== Directions ==
Filter the records, keeping every line that has the string "first".

== Records shown ==

•••••

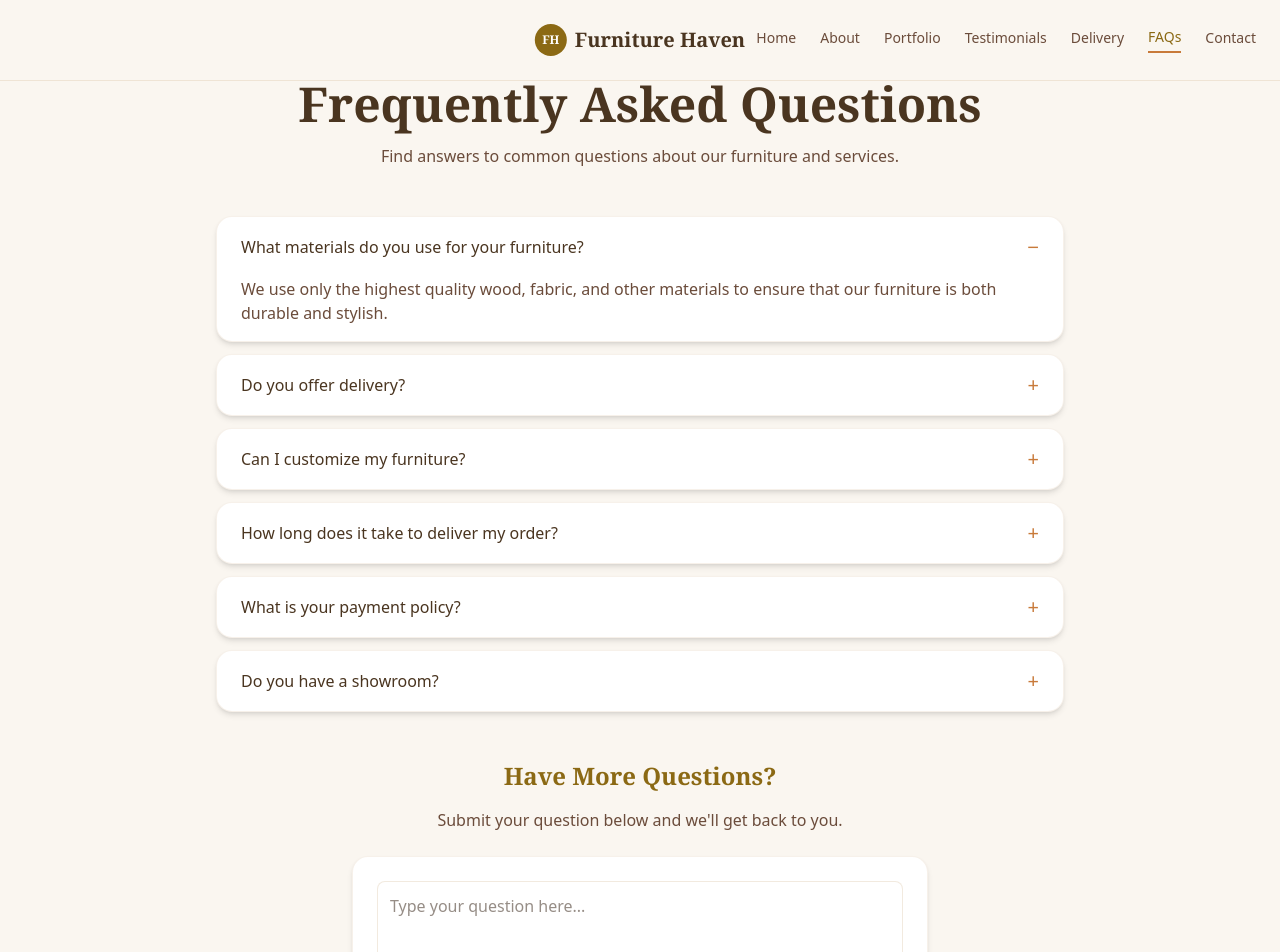
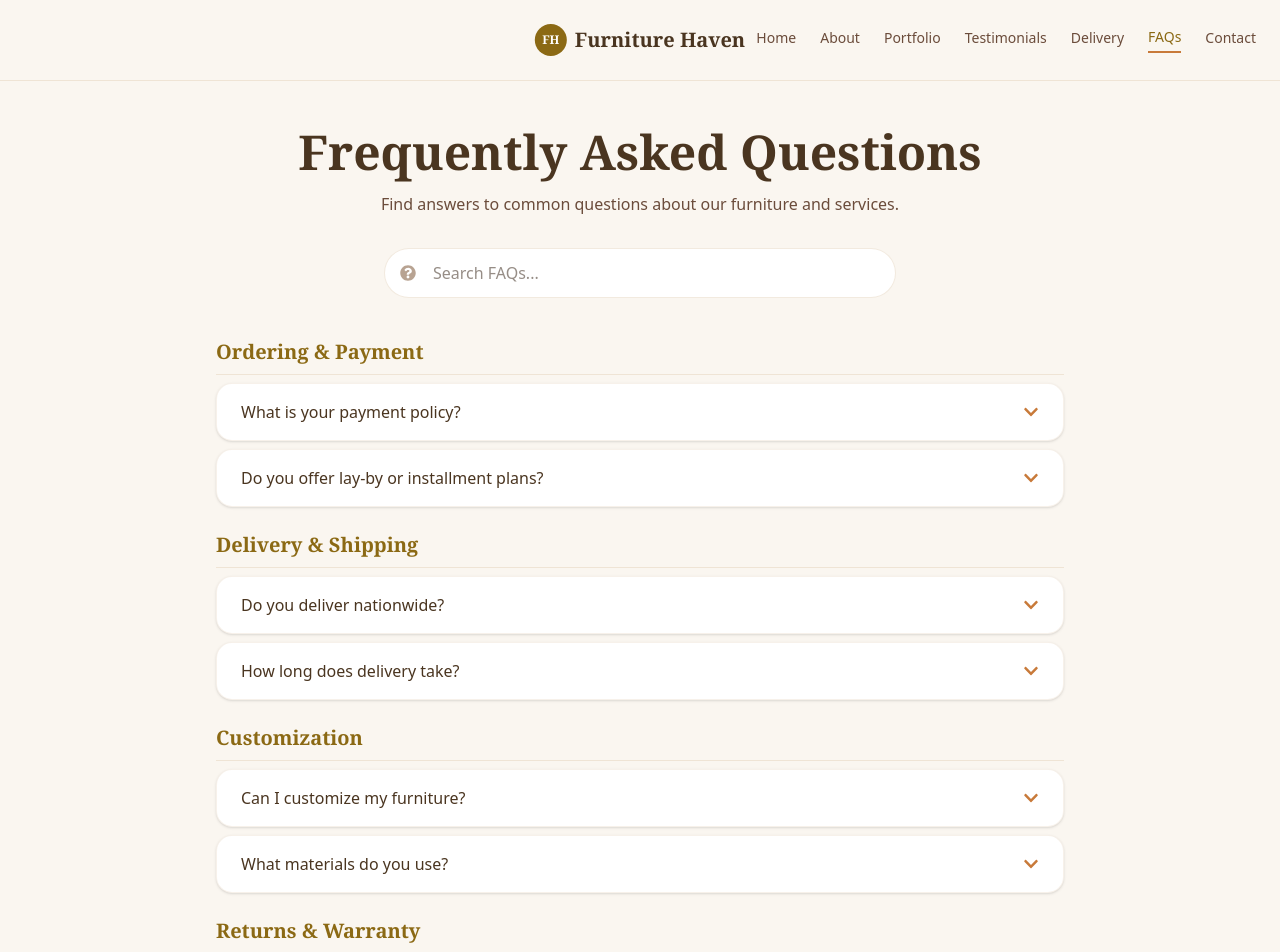
Before and after one commit to geekcraftlabs-spec/furniture-haven, a Next.js app: page /faqs in a window 1280 px wide. Shown: the top 952 px of the page. Built offline with nearby package versions, Linux system fonts and the light colour scheme.

Commit message:
Replace logo with square version, update OG image reference

```diff
--- a/app/contact/page.tsx
+++ b/app/contact/page.tsx
@@ -1,39 +1,68 @@
-import Image from "next/image";
+import { FaWhatsapp, FaInstagram, FaTiktok, FaTwitter, FaEnvelope, FaPhone, FaMapMarkerAlt, FaClock } from "react-icons/fa";
 
 export default function ContactPage() {
   const socials = [
-    { name: "WhatsApp", img: "whatsapp.png", url: "https://wa.me/27684858415" },
-    { name: "Instagram", img: "instagram.png", url: "https://www.instagram.com/anotheronedown__" },
-    { name: "TikTok", img: "tiktok.png", url: "https://www.tiktok.com/@geek.craft.labs" },
-    { name: "Twitter", img: "twitter.png", url: "https://x.com/another_1_downn" },
-    { name: "Email", img: "email.png", url: "mailto:info@geekcraftlabs.com" },
-    { name: "Phone", img: "phone.png", url: "tel:+27684858415" },
+    { name: "WhatsApp", icon: FaWhatsapp, url: "https://wa.me/27684858415", color: "#25D366" },
+    { name: "Instagram", icon: FaInstagram, url: "https://www.instagram.com/anotheronedown__", color: "#E4405F" },
+    { name: "TikTok", icon: FaTiktok, url: "https://www.tiktok.com/@geek.craft.labs", color: "#000000" },
+    { name: "Twitter", icon: FaTwitter, url: "https://x.com/another_1_downn", color: "#1DA1F2" },
+    { name: "Email", icon: FaEnvelope, url: "mailto:info@geekcraftlabs.com", color: "#D44638" },
+    { name: "Phone", icon: FaPhone, url: "tel:+27684858415", color: "#34B7F1" },
   ];
 
   return (
-    <div className="max-w-7xl mx-auto px-4 md:px-6 py-12 pt-20">
-      <h1 className="font-serif text-4xl md:text-5xl font-bold text-[#4a3520] text-center mb-4">Contact Us</h1>
+    <div className="pt-20">
+      <div className="max-w-7xl mx-auto px-4 md:px-6 py-12">
+        <h1 className="font-serif text-4xl md:text-5xl font-bold text-[#4a3520] text-center mb-4">
+          Get in Touch
+        </h1>
         <p className="text-[#6b4c3b] text-center max-w-2xl mx-auto mb-12">
-        If you have any questions or would like to inquire about our products, feel free to contact us.
-        We are here to help you with all your furniture needs.
+          We&apos;d love to hear from you. Whether you have a question, a project idea, or just want to say hello – reach out!
         </p>
 
-      <div className="grid grid-cols-1 md:grid-cols-2 gap-12">
+        <div className="grid md:grid-cols-2 gap-12">
+          {/* Left: Contact Info & Social */}
+          <div className="space-y-6">
+            <div className="bg-white p-6 rounded-2xl shadow-md border border-[#d4b896]/20">
+              <h2 className="font-serif text-2xl font-bold text-[#8b6914] mb-4">Contact Information</h2>
+              <div className="space-y-4">
+                <div className="flex items-start gap-4">
+                  <FaMapMarkerAlt className="text-[#8b6914] text-xl mt-1 shrink-0" />
                   <div>
-          <h2 className="font-serif text-2xl font-bold text-[#8b6914] mb-4">Why Reach Out?</h2>
-          <p className="text-[#6b4c3b] mb-4">
-            At Furniture Haven, we value open communication and strive to make your furniture dreams a reality.
-            Our team is ready to assist with any inquiries or requests, ensuring a seamless and personalized experience.
-          </p>
-          <div className="bg-[#8b6914] text-white p-6 rounded-xl">
-            <p className="text-white/90 text-sm">
-              <strong>Our Promise:</strong> You only pay when we deliver. You inspect the piece first,
-              and only then do you hand over payment. This is our guarantee of quality and commitment to you.
+                    <p className="font-semibold text-[#4a3520]">Address</p>
+                    <p className="text-[#6b4c3b] text-sm">4 Salisbury St, Salisbury Claims, Johannesburg, 2001</p>
+                  </div>
+                </div>
+                <div className="flex items-start gap-4">
+                  <FaPhone className="text-[#8b6914] text-xl mt-1 shrink-0" />
+                  <div>
+                    <p className="font-semibold text-[#4a3520]">Phone</p>
+                    <p className="text-[#6b4c3b] text-sm"><a href="tel:+27684858415" className="hover:text-[#8b6914] transition">+27 68 485 8415</a></p>
+                  </div>
+                </div>
+                <div className="flex items-start gap-4">
+                  <FaEnvelope className="text-[#8b6914] text-xl mt-1 shrink-0" />
+                  <div>
+                    <p className="font-semibold text-[#4a3520]">Email</p>
+                    <p className="text-[#6b4c3b] text-sm"><a href="mailto:info@furniturehaven.co.za" className="hover:text-[#8b6914] transition">info@furniturehaven.co.za</a></p>
+                  </div>
+                </div>
+                <div className="flex items-start gap-4">
+                  <FaClock className="text-[#8b6914] text-xl mt-1 shrink-0" />
+                  <div>
+                    <p className="font-semibold text-[#4a3520]">Workshop Hours</p>
+                    <p className="text-[#6b4c3b] text-sm">
+                      Mon – Fri: 8:00 AM – 5:00 PM<br />
+                      Saturday: 9:00 AM – 2:00 PM<br />
+                      Sunday: Closed
                     </p>
                   </div>
+                </div>
+              </div>
+            </div>
 
-          <div className="mt-8">
-            <h3 className="font-semibold text-[#4a3520] mb-4">Connect with Us</h3>
+            <div className="bg-white p-6 rounded-2xl shadow-md border border-[#d4b896]/20">
+              <h3 className="font-serif text-xl font-bold text-[#4a3520] mb-4">Connect with Us</h3>
               <div className="flex flex-wrap gap-4">
                 {socials.map((social) => (
                   <a
@@ -41,32 +70,39 @@ export default function ContactPage() {
                     href={social.url}
                     target="_blank"
                     rel="noopener noreferrer"
-                  className="bg-white p-3 rounded-lg shadow-md border border-[#d4b896]/20 hover:shadow-lg transition text-center w-20"
+                    className="w-12 h-12 rounded-full flex items-center justify-center text-white hover:scale-110 transition shadow-md"
+                    style={{ backgroundColor: social.color }}
+                    aria-label={social.name}
                   >
-                  <div className="relative w-10 h-10 mx-auto mb-1">
-                    <Image src={`/images/${social.img}`} alt={social.name} width={40} height={40} className="object-contain" />
-                  </div>
-                  <span className="text-xs text-[#6b4c3b]">{social.name}</span>
+                    <social.icon className="text-xl" />
                   </a>
                 ))}
               </div>
             </div>
+
+            <div className="bg-[#8b6914] text-white p-6 rounded-2xl shadow-md">
+              <p className="text-sm font-semibold text-center">
+                💰 <span className="font-bold">Pay on Delivery</span> – You inspect first, you pay only when you&apos;re satisfied.
+              </p>
+            </div>
           </div>
 
+          {/* Right: Contact Form */}
           <div>
-          <h2 className="font-serif text-2xl font-bold text-[#8b6914] mb-4">Get in Touch</h2>
+            <div className="bg-white p-6 rounded-2xl shadow-md border border-[#d4b896]/20">
+              <h2 className="font-serif text-2xl font-bold text-[#8b6914] mb-4">Send Us a Message</h2>
               <form
                 action="https://formspree.io/f/xannappo"
                 method="POST"
                 target="_blank"
-            className="bg-white p-6 rounded-2xl shadow-md border border-[#d4b896]/20 space-y-4"
+                className="space-y-4"
               >
                 <div>
                   <label className="block text-sm font-medium text-[#4a3520] mb-1">Your Name</label>
                   <input type="text" name="name" required className="w-full border border-[#d4b896]/30 rounded-lg px-4 py-2 focus:ring-2 focus:ring-[#8b6914] outline-none" />
                 </div>
                 <div>
-              <label className="block text-sm font-medium text-[#4a3520] mb-1">Your Email</label>
+                  <label className="block text-sm font-medium text-[#4a3520] mb-1">Email Address</label>
                   <input type="email" name="email" required className="w-full border border-[#d4b896]/30 rounded-lg px-4 py-2 focus:ring-2 focus:ring-[#8b6914] outline-none" />
                 </div>
                 <div>
@@ -75,7 +111,7 @@ export default function ContactPage() {
                 </div>
                 <div>
                   <label className="block text-sm font-medium text-[#4a3520] mb-1">Message</label>
-              <textarea name="message" rows={4} required className="w-full border border-[#d4b896]/30 rounded-lg px-4 py-2 focus:ring-2 focus:ring-[#8b6914] outline-none"></textarea>
+                  <textarea name="message" rows={5} required className="w-full border border-[#d4b896]/30 rounded-lg px-4 py-2 focus:ring-2 focus:ring-[#8b6914] outline-none"></textarea>
                 </div>
                 <button type="submit" className="w-full bg-[#8b6914] text-white px-6 py-3 rounded-full font-semibold hover:bg-[#6b4c1e] transition shadow-md">
                   Send Message
@@ -83,8 +119,10 @@ export default function ContactPage() {
               </form>
             </div>
           </div>
+        </div>
 
-      <div className="mt-12 rounded-xl overflow-hidden shadow-md">
+        {/* Map */}
+        <div className="mt-12 rounded-2xl overflow-hidden shadow-md border border-[#d4b896]/20">
           <iframe
             src="https://www.google.com/maps/embed?pb=!1m18!1m12!1m3!1d3579.5913079615193!2d28.044739999999997!3d-26.209969899999997!2m3!1f0!2f0!3f0!3m2!1i1024!2i768!4f13.1!3m3!1m2!1s0x1e950e979cda5d93%3A0xf48674dd6b28b6cf!2s4%20Salisbury%20St%2C%20Salisbury%20Claims%2C%20Johannesburg%2C%202001!5e0!3m2!1sen!2sza!4v1756831820669"
             width="100%"
@@ -96,5 +134,6 @@ export default function ContactPage() {
           />
         </div>
       </div>
+    </div>
   );
 }
--- a/app/faqs/page.tsx
+++ b/app/faqs/page.tsx
@@ -1,57 +1,141 @@
 "use client";
 import { useState } from "react";
+import { FaQuestionCircle, FaChevronDown, FaChevronUp } from "react-icons/fa";
+
+const faqCategories = [
+  {
+    category: "Ordering & Payment",
+    items: [
+      { q: "What is your payment policy?", a: "For most items, you pay on delivery – you inspect the piece before paying. Large custom projects (TV backdrops, kitchen units, dining tables) require a deposit to secure materials." },
+      { q: "Do you offer lay-by or installment plans?", a: "Currently we don't offer installment plans, but we do accept bank transfers and cash on delivery." },
+    ],
+  },
+  {
+    category: "Delivery & Shipping",
+    items: [
+      { q: "Do you deliver nationwide?", a: "Yes, we deliver across South Africa. Check our Delivery Schedule page to see when we'll be in your province." },
+      { q: "How long does delivery take?", a: "Custom orders usually take 4-6 weeks, while in-stock items can be delivered within 7-10 days. We'll confirm a date once your order is placed." },
+    ],
+  },
+  {
+    category: "Customization",
+    items: [
+      { q: "Can I customize my furniture?", a: "Absolutely! We offer customization options for most products – choose different finishes, fabrics, sizes, and more." },
+      { q: "What materials do you use?", a: "We use only the highest quality wood, fabric, and other materials to ensure durability and style." },
+    ],
+  },
+  {
+    category: "Returns & Warranty",
+    items: [
+      { q: "What is your return policy?", a: "We offer a 30-day return policy for unused furniture in its original packaging. Custom-made items are non-refundable." },
+      { q: "Do you offer a warranty?", a: "Yes, we provide a 12-month warranty on all our furniture covering manufacturing defects." },
+    ],
+  },
+];
 
 export default function FAQsPage() {
-  const [openIndex, setOpenIndex] = useState<number | null>(0);
+  const [openIndex, setOpenIndex] = useState<number | null>(null);
+  const [searchTerm, setSearchTerm] = useState("");
 
-  const faqs = [
-    { q: "What materials do you use for your furniture?", a: "We use only the highest quality wood, fabric, and other materials to ensure that our furniture is both durable and stylish." },
-    { q: "Do you offer delivery?", a: "Yes, we deliver across South Africa. Check our Delivery Schedule page to see when we'll be in your province." },
-    { q: "Can I customize my furniture?", a: "Absolutely! We offer customization options for most of our products. You can choose different finishes, fabrics, and sizes to fit your needs." },
-    { q: "How long does it take to deliver my order?", a: "Delivery timelines vary depending on the item and your location. Custom orders usually take 4-6 weeks, while in-stock items can be delivered within 7-10 days." },
-    { q: "What is your payment policy?", a: "For most items, you pay on delivery – you inspect the piece before paying. Large custom projects (TV backdrops, kitchen units, dining tables) require a deposit to secure materials." },
-    { q: "Do you have a showroom?", a: "Yes! We welcome walk-ins at our workshop. Visit us at 4 Salisbury St, Salisbury Claims, Johannesburg. We're open Mon–Fri 8am–5pm and Sat 9am–2pm." },
-  ];
+  const toggleFAQ = (idx: number) => {
+    setOpenIndex(openIndex === idx ? null : idx);
+  };
+
+  const filteredCategories = faqCategories.map(cat => ({
+    ...cat,
+    items: cat.items.filter(item =>
+      item.q.toLowerCase().includes(searchTerm.toLowerCase()) ||
+      item.a.toLowerCase().includes(searchTerm.toLowerCase())
+    )
+  })).filter(cat => cat.items.length > 0);
 
   return (
-    <div className="max-w-4xl mx-auto px-4 md:px-6 py-12 pt-20">
-      <h1 className="font-serif text-4xl md:text-5xl font-bold text-[#4a3520] text-center mb-4">Frequently Asked Questions</h1>
-      <p className="text-[#6b4c3b] text-center mb-12">Find answers to common questions about our furniture and services.</p>
+    <div className="pt-20">
+      <div className="max-w-4xl mx-auto px-4 md:px-6 py-12">
+        <h1 className="font-serif text-4xl md:text-5xl font-bold text-[#4a3520] text-center mb-4">
+          Frequently Asked Questions
+        </h1>
+        <p className="text-[#6b4c3b] text-center mb-8">
+          Find answers to common questions about our furniture and services.
+        </p>
 
-      <div className="space-y-3">
-        {faqs.map((faq, idx) => (
-          <div key={idx} className="bg-white rounded-2xl shadow-md border border-[#d4b896]/20 overflow-hidden">
+        {/* Search bar */}
+        <div className="max-w-lg mx-auto mb-10">
+          <div className="relative">
+            <input
+              type="text"
+              placeholder="Search FAQs..."
+              value={searchTerm}
+              onChange={(e) => setSearchTerm(e.target.value)}
+              className="w-full py-3 px-5 pl-12 rounded-full border border-[#d4b896]/30 bg-white focus:ring-2 focus:ring-[#8b6914] outline-none"
+            />
+            <FaQuestionCircle className="absolute left-4 top-1/2 -translate-y-1/2 text-[#b8a392]" />
+          </div>
+        </div>
+
+        {/* FAQ Accordion */}
+        <div className="space-y-6">
+          {filteredCategories.map((category, catIdx) => (
+            <div key={catIdx} className="space-y-2">
+              <h2 className="font-serif text-xl font-bold text-[#8b6914] border-b border-[#d4b896]/30 pb-2">
+                {category.category}
+              </h2>
+              {category.items.map((faq, idx) => {
+                const globalIdx = catIdx * 100 + idx;
+                const isOpen = openIndex === globalIdx;
+                return (
+                  <div
+                    key={idx}
+                    className="bg-white rounded-2xl shadow-sm border border-[#d4b896]/20 overflow-hidden transition-shadow hover:shadow-md"
+                  >
                     <button
                       className="w-full text-left px-6 py-4 flex justify-between items-center hover:bg-[#f5ede4] transition font-medium text-[#4a3520]"
-              onClick={() => setOpenIndex(openIndex === idx ? null : idx)}
+                      onClick={() => toggleFAQ(globalIdx)}
                     >
                       <span>{faq.q}</span>
-              <span className="text-xl text-[#c87a3a]">{openIndex === idx ? "−" : "+"}</span>
+                      {isOpen ? (
+                        <FaChevronUp className="text-[#c87a3a] ml-4 shrink-0" />
+                      ) : (
+                        <FaChevronDown className="text-[#c87a3a] ml-4 shrink-0" />
+                      )}
                     </button>
-            {openIndex === idx && (
-              <div className="px-6 pb-4 text-[#6b4c3b]">
+                    {isOpen && (
+                      <div className="px-6 pb-4 text-[#6b4c3b] leading-relaxed">
                         {faq.a}
                       </div>
                     )}
                   </div>
+                );
+              })}
+            </div>
           ))}
+          {filteredCategories.length === 0 && (
+            <div className="text-center py-8 text-[#6b4c3b]">
+              No FAQs match your search. Try a different keyword.
+            </div>
+          )}
         </div>
 
-      <div className="mt-12 max-w-xl mx-auto text-center">
-        <h2 className="font-serif text-2xl font-bold text-[#8b6914] mb-4">Have More Questions?</h2>
-        <p className="text-[#6b4c3b] mb-6">Submit your question below and we&apos;ll get back to you.</p>
+        {/* Ask a Question CTA */}
+        <div className="mt-12 text-center bg-[#faf6f0] p-6 rounded-2xl border border-[#d4b896]/20">
+          <h3 className="font-serif text-xl font-bold text-[#4a3520] mb-2">
+            Still have questions?
+          </h3>
+          <p className="text-[#6b4c3b] mb-4">
+            We&apos;re here to help. Drop us a message and we&apos;ll get back to you.
+          </p>
           <form
             action="https://formspree.io/f/xqaawnoe"
             method="POST"
             target="_blank"
-          className="bg-white p-6 rounded-2xl shadow-md border border-[#d4b896]/20 space-y-4"
+            className="max-w-md mx-auto space-y-3"
           >
             <textarea
               name="question"
               placeholder="Type your question here..."
               required
               className="w-full p-3 border border-[#d4b896]/30 rounded-lg bg-white focus:ring-2 focus:ring-[#8b6914] outline-none"
-            rows={4}
+              rows={3}
             />
             <input
               type="email"
@@ -61,10 +145,11 @@ export default function FAQsPage() {
               className="w-full p-3 border border-[#d4b896]/30 rounded-lg bg-white focus:ring-2 focus:ring-[#8b6914] outline-none"
             />
             <button type="submit" className="w-full bg-[#8b6914] text-white px-6 py-3 rounded-full font-semibold hover:bg-[#6b4c1e] transition shadow-md">
-            Submit
+              Submit Question
             </button>
           </form>
         </div>
       </div>
+    </div>
   );
 }
```
Also changed, not shown: app/layout.tsx (+23 -0 lines), app/portfolio/page.tsx (+8 -0 lines), app/testimonials/page.tsx (+8 -0 lines), public/images/logo.svg (added), public/images/og-image.png (added). Lines whose indentation alone changed are shown as unchanged.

•••••

== Written reply ==
-              <strong>Our Promise:</strong> You only pay when we deliver. You inspect the piece first,
+                💰 <span className="font-bold">Pay on Delivery</span> – You inspect first, you pay only when you&apos;re satisfied.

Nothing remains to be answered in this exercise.